Boy in sailboat

A few weeks ago we received a call from Rachel, a social worker at the Onn School for children with disabilities in Tel Aviv. Rachel had heard about the Malki Foundation after one of the staff members at the school had given a presentation about Malki and the Foundation in honor of Yom Hazikaron. She was calling urgently to get help for Yoav, one of their students who was in great need. “His father is collapsing from the financial and emotional strain,” she said.

Yoav is 16 years old and lives with his father in Tel Aviv. He is an avid sailor and loves music. He even won a prize in a sailing competition last year. When he was 4 years old, his parents noticed that he was falling a lot and lacked the strength they saw in other kids his age. The diagnosis – Duchenne Muscular Dystrophy (DMD) a genetic disorder characterized by progressive muscle degeneration and weakness. Because the DMD affects all of the muscles in Yoav’s body he has been using a motorized wheel chair since he was 8 years old.

The DMD also affects his lungs, which has led to problems with his breathing – his lungs fill up with mucus and he must use a special machine in the morning and at night to remove it and help him breathe.

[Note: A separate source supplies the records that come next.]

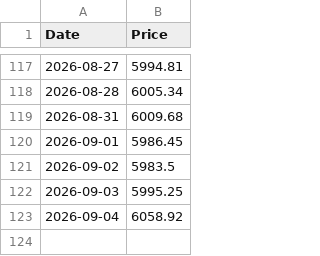
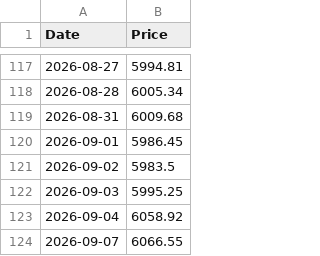
Before and after one commit to shalu2001/sp-sl20-scraper, a CSV file: sp_sl20_daily.csv, drawn as a sheet; only a part is shown, gaps mark what is left out.

```diff
--- a/sp_sl20_daily.csv
+++ b/sp_sl20_daily.csv
@@ -123 +123,2 @@ Date,Price
 2026-09-04,6058.92
+2026-09-07,6066.55
```
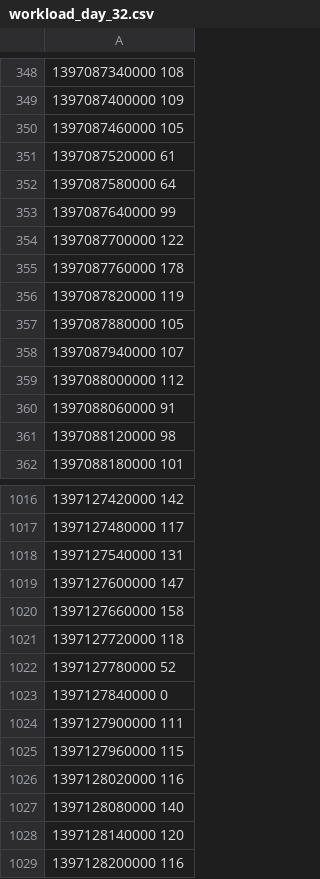
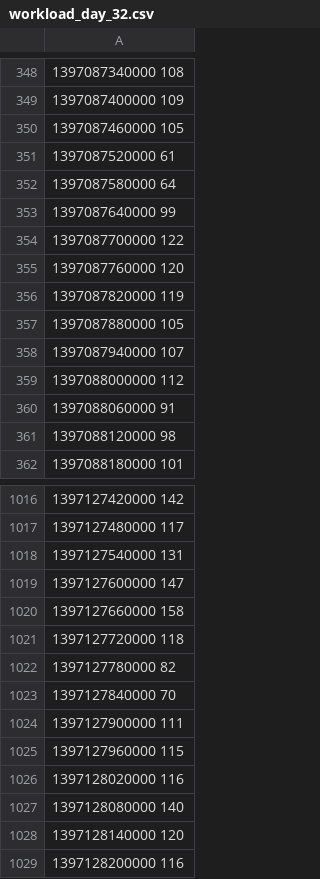
Before and after one commit to andrea-muti/Thesis_Related_Projects, a CSV file: ClusterWorkloadGenerator/files/datasets/workload_day_32.csv, drawn as a sheet; only a part is shown, gaps mark what is left out.

```diff
--- a/ClusterWorkloadGenerator/files/datasets/workload_day_32.csv
+++ b/ClusterWorkloadGenerator/files/datasets/workload_day_32.csv
@@ -354,3 +354,3 @@
 1397087700000 122
-1397087760000 178
+1397087760000 120
 1397087820000 119
@@ -1021,4 +1021,4 @@
 1397127720000 118
-1397127780000 52
-1397127840000 0
+1397127780000 82
+1397127840000 70
 1397127900000 111
```
Also changed, not shown: 9 other files.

Physical therapy is essential to help Yoav’s lungs function better and prevent the accumulation of phlegm. But the 2 times per week that he receives physical therapy at school is not enough, and Yoav has been in and out of the hospital with pneumonia and other respiratory issues. He has no appetite and, as a result, he is underweight and suffers from iron deficiency.

The therapy, medication, and hospital bills were financially debilitating and the father didn’t know where to turn. After Rachel’s call we expedited his application for our Therapies at Home program (TAH) to the acceptance committee and he was approved for additional physiotherapy right away.

These additional physiotherapy sessions are meant to reduce the burden of care which has been weighting so heavily on Yoav’s father, and keep Yoav out of the hospital and doing the things that normal teen agers do – listening to music, socialized with their friends, and, in Yoav’s case, sailing on the Mediterranean Sea.